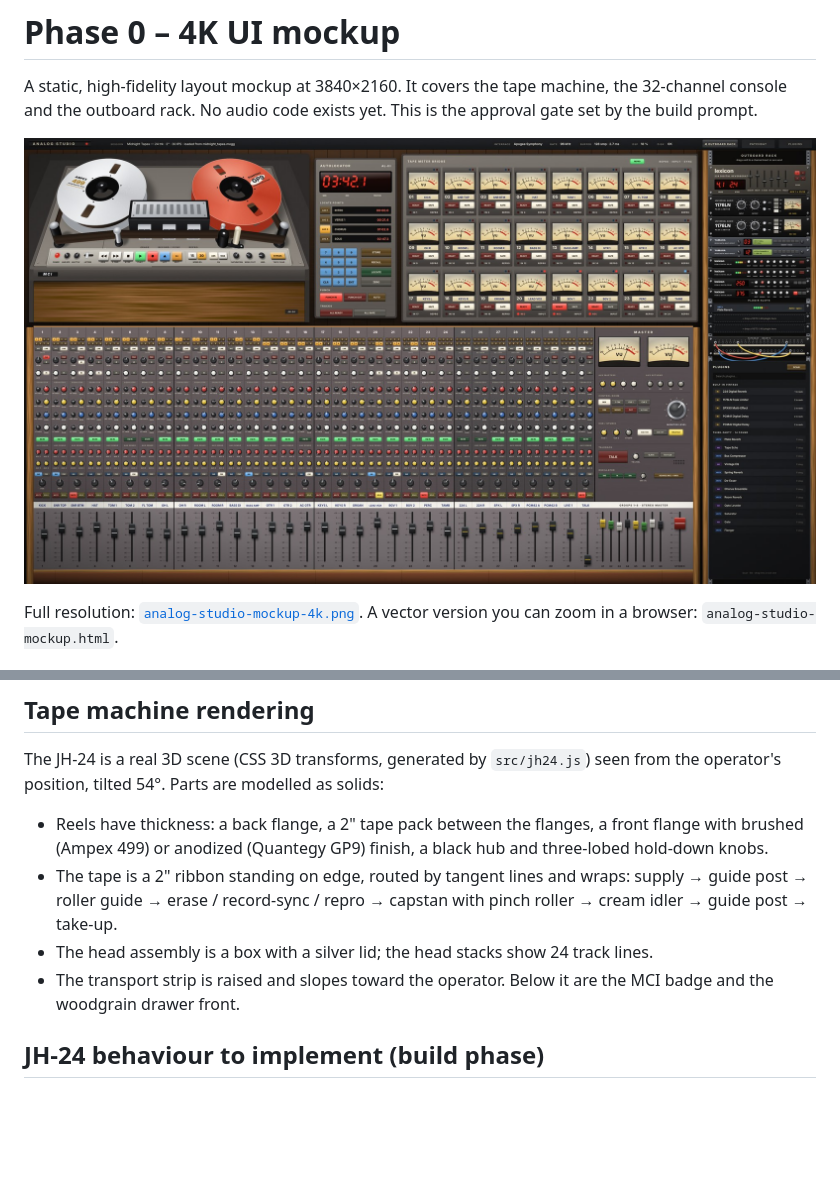
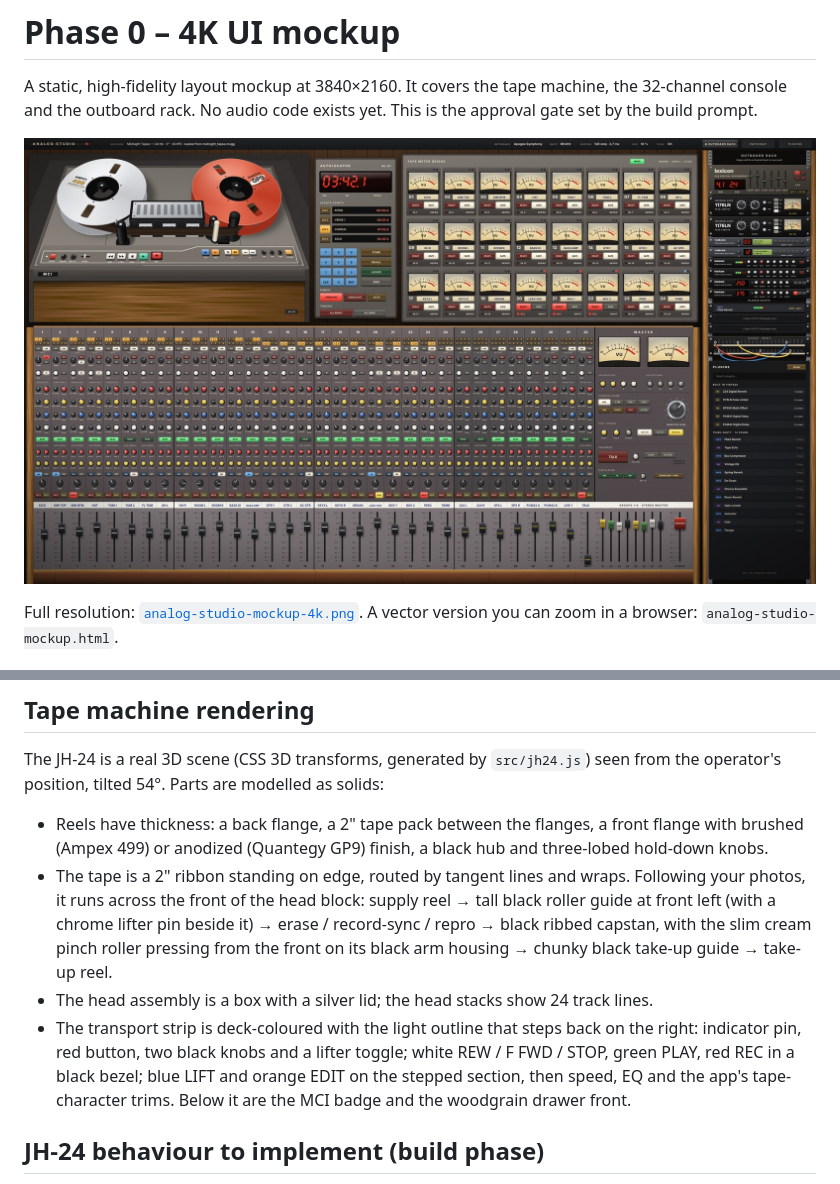
Before and after one commit to nickmendozanyc/Analog-Studio, a Markdown page: mockup/README.md, 2 parts joined by grey strips. GitHub-like rendering; pictures changed too: mockup/analog-studio-mockup-preview.jpg; blank space fills up the shorter version.

```diff
--- a/mockup/README.md
+++ b/mockup/README.md
@@ -48,9 +48,9 @@ Corrected against your JH-24 photos and the MCI listings on [SoundBroker](https:
 The JH-24 is a real 3D scene (CSS 3D transforms, generated by `src/jh24.js`) seen from the operator's position, tilted 54°. Parts are modelled as solids:
 
 - Reels have thickness: a back flange, a 2" tape pack between the flanges, a front flange with brushed (Ampex 499) or anodized (Quantegy GP9) finish, a black hub and three-lobed hold-down knobs.
-- The tape is a 2" ribbon standing on edge, routed by tangent lines and wraps: supply → guide post → roller guide → erase / record-sync / repro → capstan with pinch roller → cream idler → guide post → take-up.
+- The tape is a 2" ribbon standing on edge, routed by tangent lines and wraps. Following your photos, it runs across the front of the head block: supply reel → tall black roller guide at front left (with a chrome lifter pin beside it) → erase / record-sync / repro → black ribbed capstan, with the slim cream pinch roller pressing from the front on its black arm housing → chunky black take-up guide → take-up reel.
 - The head assembly is a box with a silver lid; the head stacks show 24 track lines.
-- The transport strip is raised and slopes toward the operator. Below it are the MCI badge and the woodgrain drawer front.
+- The transport strip is deck-coloured with the light outline that steps back on the right: indicator pin, red button, two black knobs and a lifter toggle; white REW / F FWD / STOP, green PLAY, red REC in a black bezel; blue LIFT and orange EDIT on the stepped section, then speed, EQ and the app's tape-character trims. Below it are the MCI badge and the woodgrain drawer front.
 
 ## JH-24 behaviour to implement (build phase)
 
```
Also changed, not shown: 3 other files.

────────────────────

Aim of the exercise:
Write down only the number of lines above where the word "black" occurs.

Exercise response:
3